[Code change snippets]
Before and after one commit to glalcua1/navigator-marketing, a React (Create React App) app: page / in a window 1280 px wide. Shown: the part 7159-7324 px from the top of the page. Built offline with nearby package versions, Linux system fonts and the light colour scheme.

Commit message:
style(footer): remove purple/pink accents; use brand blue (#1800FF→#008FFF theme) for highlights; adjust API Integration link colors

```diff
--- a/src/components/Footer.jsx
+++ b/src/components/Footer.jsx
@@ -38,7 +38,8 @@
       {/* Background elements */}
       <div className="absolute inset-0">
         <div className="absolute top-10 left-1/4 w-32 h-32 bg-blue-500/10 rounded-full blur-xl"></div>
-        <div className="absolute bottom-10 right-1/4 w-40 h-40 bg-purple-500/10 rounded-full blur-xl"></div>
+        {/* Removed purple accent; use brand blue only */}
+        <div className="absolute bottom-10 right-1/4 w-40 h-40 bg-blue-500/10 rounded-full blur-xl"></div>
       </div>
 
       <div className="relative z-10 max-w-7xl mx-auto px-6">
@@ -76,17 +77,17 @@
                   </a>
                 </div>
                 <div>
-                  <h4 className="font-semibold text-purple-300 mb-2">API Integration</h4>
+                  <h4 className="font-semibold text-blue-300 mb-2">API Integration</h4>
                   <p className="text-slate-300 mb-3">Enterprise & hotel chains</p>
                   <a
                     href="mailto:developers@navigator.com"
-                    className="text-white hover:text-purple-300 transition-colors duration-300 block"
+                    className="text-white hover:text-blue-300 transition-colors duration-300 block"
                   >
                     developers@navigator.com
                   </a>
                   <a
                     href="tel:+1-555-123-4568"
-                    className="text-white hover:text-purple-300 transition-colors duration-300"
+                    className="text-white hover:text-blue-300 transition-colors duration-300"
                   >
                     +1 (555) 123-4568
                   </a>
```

- Goal of the exercise -
Restating every entry above word for word is the whole task.

- Answer for this exercise -
Before and after one commit to glalcua1/navigator-marketing, a React (Create React App) app: page / in a window 1280 px wide. Shown: the part 7159-7324 px from the top of the page. Built offline with nearby package versions, Linux system fonts and the light colour scheme.

Commit message:
style(footer): remove purple/pink accents; use brand blue (#1800FF→#008FFF theme) for highlights; adjust API Integration link colors

```diff
--- a/src/components/Footer.jsx
+++ b/src/components/Footer.jsx
@@ -38,7 +38,8 @@
       {/* Background elements */}
       <div className="absolute inset-0">
         <div className="absolute top-10 left-1/4 w-32 h-32 bg-blue-500/10 rounded-full blur-xl"></div>
-        <div className="absolute bottom-10 right-1/4 w-40 h-40 bg-purple-500/10 rounded-full blur-xl"></div>
+        {/* Removed purple accent; use brand blue only */}
+        <div className="absolute bottom-10 right-1/4 w-40 h-40 bg-blue-500/10 rounded-full blur-xl"></div>
       </div>
 
       <div className="relative z-10 max-w-7xl mx-auto px-6">
@@ -76,17 +77,17 @@
                   </a>
                 </div>
                 <div>
-                  <h4 className="font-semibold text-purple-300 mb-2">API Integration</h4>
+                  <h4 className="font-semibold text-blue-300 mb-2">API Integration</h4>
                   <p className="text-slate-300 mb-3">Enterprise & hotel chains</p>
                   <a
                     href="mailto:developers@navigator.com"
-                    className="text-white hover:text-purple-300 transition-colors duration-300 block"
+                    className="text-white hover:text-blue-300 transition-colors duration-300 block"
                   >
                     developers@navigator.com
                   </a>
                   <a
                     href="tel:+1-555-123-4568"
-                    className="text-white hover:text-purple-300 transition-colors duration-300"
+                    className="text-white hover:text-blue-300 transition-colors duration-300"
                   >
                     +1 (555) 123-4568
                   </a>
```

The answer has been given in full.